As Joe Posnanski, whom Sandler cites in his column without even a hint of irony, noted,
Gwynn had the high batting average and the 200-hit seasons (a hitting feat you know is vital since Barry Bonds, Babe Ruth and Ted Williams accomplished it a combined never). Raines had the bases on balls, sick stolen-base success rate and scored more runs. Same aims, different means.
Raines' argument is not airtight; no one's is. However, the same out clauses that are applied to him have been overlooked for other players. For instance, one sympathetic sportswriter said of Raines, "Should get more votes than he does, but unfortunately his peak years were mostly spent on mediocre teams." Raines' teams finished above .500 in 12 of his 15 seasons as a regular, compared to 8-of-16 for Gwynn. For pity's sake, Ryne Sandberg played on only three winning teams in his whole career. No one ever mentioned that when he was on the ballot, since he played for the Chicago Cubs and was a clean-cut white guy.
Anyway, the song remains the same with Tim Raines. He received 24.3% support in 2008, 22.6 in 2009. Billy Williams, the 1960s and '70s Chicago Cubs outfielder, received similar support (23.4%) in his first go-around in 1982 and was elected five years later. For some reason, he kept gaining about 10% each year. It has not happened for Raines. It needs to this year or next.
The second part of this is feeling personally frustrated at working in the media and being surrounded by people who are rigid when fluidity is needed, especially when people can call BS so conveniently.
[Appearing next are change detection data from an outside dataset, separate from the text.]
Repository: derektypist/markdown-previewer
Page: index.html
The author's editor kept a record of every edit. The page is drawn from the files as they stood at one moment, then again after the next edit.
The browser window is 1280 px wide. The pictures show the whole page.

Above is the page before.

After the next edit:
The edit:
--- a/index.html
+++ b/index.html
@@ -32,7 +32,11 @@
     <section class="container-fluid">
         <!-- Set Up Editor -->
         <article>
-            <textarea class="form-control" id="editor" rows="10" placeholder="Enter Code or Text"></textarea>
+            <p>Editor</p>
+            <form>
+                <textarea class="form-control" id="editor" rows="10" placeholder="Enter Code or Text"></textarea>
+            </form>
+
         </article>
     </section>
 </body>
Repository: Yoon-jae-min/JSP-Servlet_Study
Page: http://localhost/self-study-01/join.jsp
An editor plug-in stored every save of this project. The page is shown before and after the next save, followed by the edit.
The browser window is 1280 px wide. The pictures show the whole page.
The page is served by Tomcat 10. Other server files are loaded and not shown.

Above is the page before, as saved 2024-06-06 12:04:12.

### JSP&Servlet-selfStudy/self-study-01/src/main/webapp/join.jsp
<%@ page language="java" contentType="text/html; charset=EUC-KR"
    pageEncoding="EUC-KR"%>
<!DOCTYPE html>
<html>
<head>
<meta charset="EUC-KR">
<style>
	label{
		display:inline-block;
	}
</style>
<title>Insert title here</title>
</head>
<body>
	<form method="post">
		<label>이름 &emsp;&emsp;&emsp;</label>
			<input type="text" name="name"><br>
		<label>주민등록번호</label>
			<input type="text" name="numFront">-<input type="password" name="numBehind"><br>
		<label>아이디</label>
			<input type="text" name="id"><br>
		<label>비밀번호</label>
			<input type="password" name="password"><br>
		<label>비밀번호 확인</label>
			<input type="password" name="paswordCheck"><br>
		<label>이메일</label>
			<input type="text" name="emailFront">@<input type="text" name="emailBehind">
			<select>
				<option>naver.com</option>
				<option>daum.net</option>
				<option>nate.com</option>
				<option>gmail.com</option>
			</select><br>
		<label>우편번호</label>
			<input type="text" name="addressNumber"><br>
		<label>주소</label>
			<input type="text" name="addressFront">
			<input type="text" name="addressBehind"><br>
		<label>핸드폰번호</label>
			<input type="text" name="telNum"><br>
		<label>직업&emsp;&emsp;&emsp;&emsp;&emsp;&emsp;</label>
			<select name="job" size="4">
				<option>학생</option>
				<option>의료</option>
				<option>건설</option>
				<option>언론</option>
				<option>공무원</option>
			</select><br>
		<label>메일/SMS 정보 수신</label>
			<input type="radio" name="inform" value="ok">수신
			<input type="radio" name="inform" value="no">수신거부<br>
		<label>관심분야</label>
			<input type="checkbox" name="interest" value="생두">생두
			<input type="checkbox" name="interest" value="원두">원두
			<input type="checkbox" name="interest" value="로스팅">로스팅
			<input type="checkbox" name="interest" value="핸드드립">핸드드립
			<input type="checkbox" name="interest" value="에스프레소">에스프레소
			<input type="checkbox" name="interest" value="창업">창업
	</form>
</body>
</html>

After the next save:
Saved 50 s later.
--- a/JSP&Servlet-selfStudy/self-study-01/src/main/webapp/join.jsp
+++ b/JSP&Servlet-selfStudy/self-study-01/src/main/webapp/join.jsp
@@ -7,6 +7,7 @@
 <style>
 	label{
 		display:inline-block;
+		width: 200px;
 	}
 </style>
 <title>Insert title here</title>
It is disappointing to hear Jeff Blair, who is always a great read, say he "will not vote for a player on subsequent ballots if I didn't vote for him on the first."
There are issues with how some ballplayers have crept up to around 20% support to eventually getting the necessary 75% (Jim Rice was a classic example), but come on, Jeff. What, no one should ever re-evaluate their critical opinion, especially if new shit has come to light, man? In other fields, academe, film and literary criticism, people change their minds all the time. They decide they liked a book or movie, or that they hated it. about a book or movie they didn't like the first time around. It's called being human.
Getting back to baseball, you have to be careful not to beat people over the head with sabremetrics. It has found its rightful place. It is just a gas to see poor Jeremy Sandler projecting that he's threatened. Sorry to come off like a graduate of the Harry Neale School of Knowing What Everyone Is Thinking, but here is a grown man who says, "People do not live and die with their favourite players because of mathematical formulae. Adjusted ERA or VORP never made a kid put a poster on his wall." One, as if that proves anything and two, did anyone argue that we should hang our arses on trying to see the world through a child's eyes?
Yeah, when you were a kid, you were drawn to specific ballplayers for all sorts of reasons, but no one voted to put George Bell into the Hall of Fame because he had an awesome Jheri-curl and once tried to do a flying karate kick on a Boston Red Sox pitcher named Bruce Kison.
You grew up, kind of, and you learned to use your mind, instead of losing it when faced with complexity.
Enjoy election day. Please keep an eye on how big a leap Mark McGwire takes. By 2 p.m., Roberto Alomar should be a Hall of Famer. Sweet.